- **What you need to do**
Extract, from the records beneath this instruction, each line that contains the word "following".

* * * * *

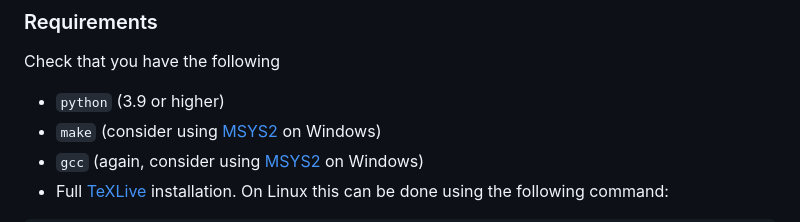
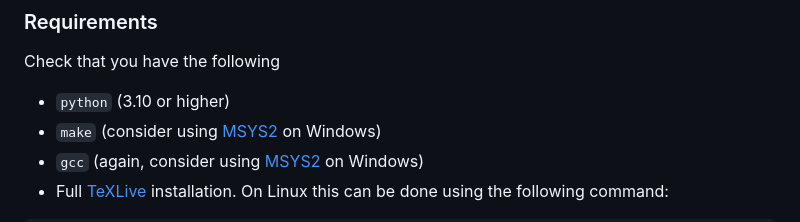
Before and after one commit to PhilipSoliman/am-master-thesis-sharpened-cg-bound, a Markdown page: README.md, the part around the change. Rendered like a GitHub page.

Commit message:
Corrected python version to be compatible with packages

```diff
--- a/README.md
+++ b/README.md
@@ -6,7 +6,7 @@ This section outlines the setup process for the project, including the installat
 
 ### Requirements
 Check that you have the following
-- `python` (3.9 or higher)
+- `python` (3.10 or higher)
 - `make` (consider using [MSYS2](https://www.msys2.org/) on Windows)
 - `gcc` (again, consider using [MSYS2](https://www.msys2.org/) on Windows)
 - Full [TeXLive](https://www.tug.org/texlive/windows.html) installation. On Linux this can be done using the following command:
```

* * * * *

- **Solution to the problem**
 Check that you have the following
 - Full [TeXLive](https://www.tug.org/texlive/windows.html) installation. On Linux this can be done using the following command:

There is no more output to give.